Patients receiving acupuncture for the first time
Because of the possibility of a reaction stimulate the needles gently on the first visit. Needles are usually inserted proximally first, but in those receiving treatment for the first time it is less distressing to use the distal points first.

Moxibustion and Cupping
Both moxibustion and cupping are methods of stimulating an acupuncture point. They are nearly always used in diseases of cold where the main treatment is to warm the affected area. The indications for moxa and cupping are mentioned in the treatment of each specific disease, but in general cupping is usually the preferred method of warming a point, and where this is impracticable, such as on a limb or on the face, moxa is used.

Moxa is made from the dried leaves of Artemesia Vulgaris, and the older the moxa the more effective it is. Moxa can be used in several different forms. Loose moxa, or moxa punk, can be made into small cones and burnt on the skin (it is removed before it burns) or it may be burnt on a slice of ginger or garlic.

Moxa sticks may also be used. These are rolls of moxa which can be used to heat the skin directly, or they can be cut and burnt on the end of a needle. This method of warm handling allows heat to travel directly into the acupuncture point.

Cupping is simply the use of partially evacuated glass or bamboo cups over the acupuncture point. A partial vacuum is created inside the cup by a flame, and with an adroit flick of the hand the cup is put on to the skin.

V. Length of Treatment

A course of treatment usually comprises eight sessions; these sessions are every day, or sometimes more frequently in acute diseases, but they may be less frequent in chronic diseases. More than one course of treatment may be needed and there should be a rest of a week or so between each course.

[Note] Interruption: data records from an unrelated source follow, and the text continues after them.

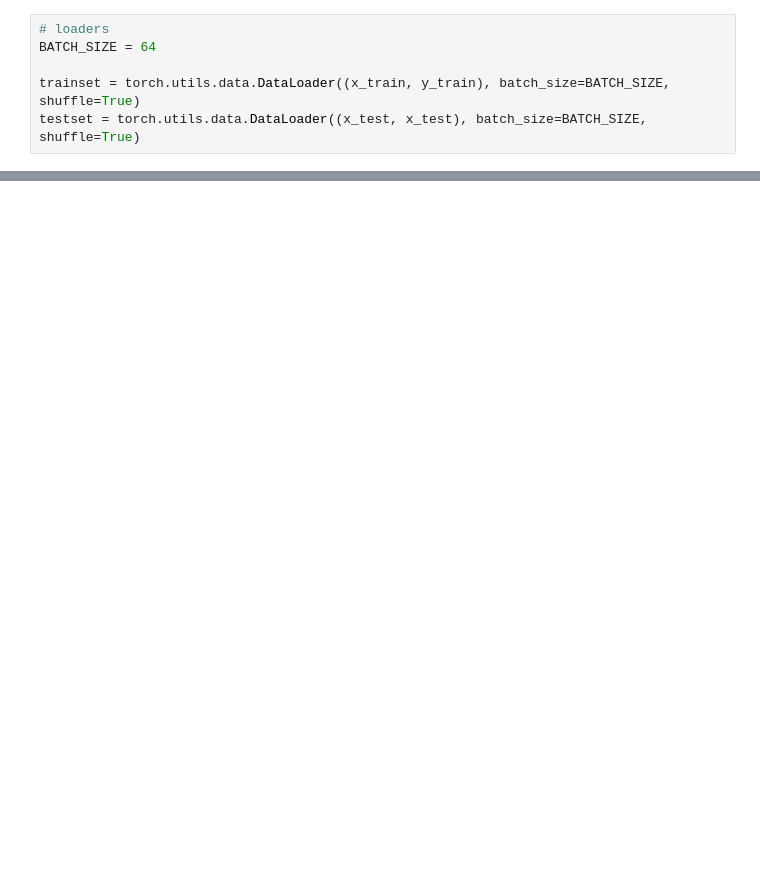
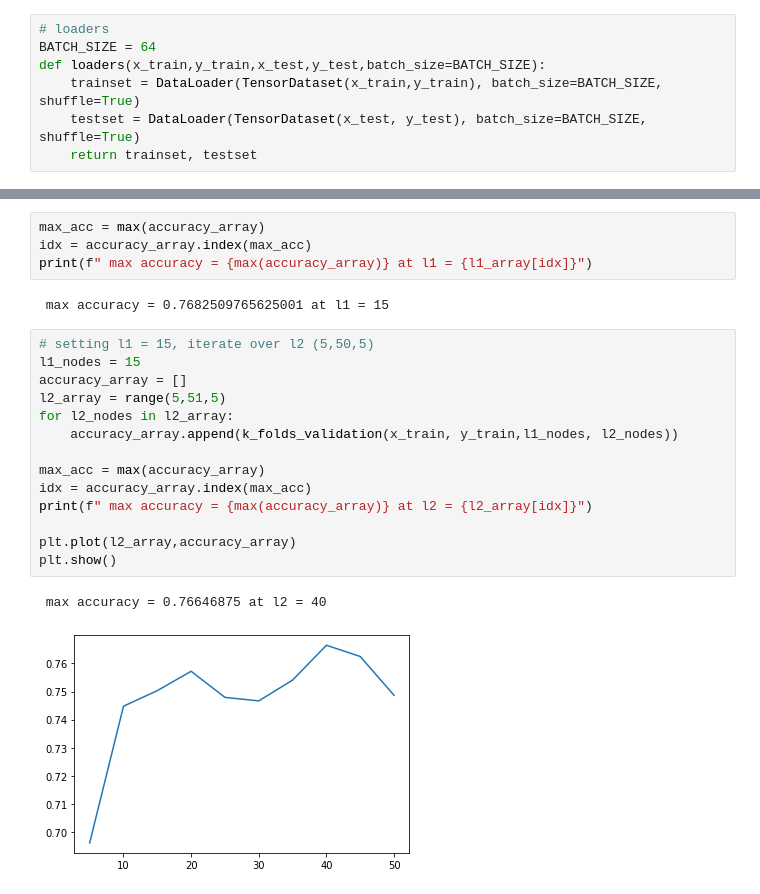
Before and after one commit to moharamfatema/data-classification-ml-python, a Jupyter notebook: nn.ipynb, the cells around one changed output, grey strips where cells are left out. Cells and saved outputs as stored; diff of their text form; blank space fills up the shorter version.

```diff
--- a/nn.ipynb
+++ b/nn.ipynb
@@ -29,6 +31,7 @@ y_test = df_to_tensor(to_numerical(y_test))
 # %%
 # loaders
 BATCH_SIZE = 64
-
-trainset = torch.utils.data.DataLoader((x_train, y_train), batch_size=BATCH_SIZE, shuffle=True)
-testset = torch.utils.data.DataLoader((x_test, x_test), batch_size=BATCH_SIZE, shuffle=True)
+def loaders(x_train,y_train,x_test,y_test,batch_size=BATCH_SIZE):
+    trainset = DataLoader(TensorDataset(x_train,y_train), batch_size=BATCH_SIZE, shuffle=True)
+    testset = DataLoader(TensorDataset(x_test, y_test), batch_size=BATCH_SIZE, shuffle=True)
+    return trainset, testset
@@ -54,0 +165,23 @@ model = Model(L1_NODES,L2_NODES)
+# %%
+max_acc = max(accuracy_array)
+idx = accuracy_array.index(max_acc)
+print(f" max accuracy = {max(accuracy_array)} at l1 = {l1_array[idx]}")
+# %% [output]
+ max accuracy = 0.7682509765625001 at l1 = 15
+# %%
+# setting l1 = 15, iterate over l2 (5,50,5)
+l1_nodes = 15
+accuracy_array = []
+l2_array = range(5,51,5)
+for l2_nodes in l2_array:
+    accuracy_array.append(k_folds_validation(x_train, y_train,l1_nodes, l2_nodes))
+
+max_acc = max(accuracy_array)
+idx = accuracy_array.index(max_acc)
+print(f" max accuracy = {max(accuracy_array)} at l2 = {l2_array[idx]}")
+
+plt.plot(l2_array,accuracy_array)
+plt.show()
+# %% [output]
+ max accuracy = 0.76646875 at l2 = 40
+[figure, added]
```
Also changed, not shown: parts of 25 cells of this notebook, 2 other files.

In the sections on each disease recommendations have been made when the rule of daily treatment does not apply.

In general two or three treatments are given to consolidate the effects of acupuncture (after the symptoms have gone), so strict adherence to the length of treatment may not be needed. In the West treatment is less frequent.

(Excerpted from Modern Chinese Acupuncture)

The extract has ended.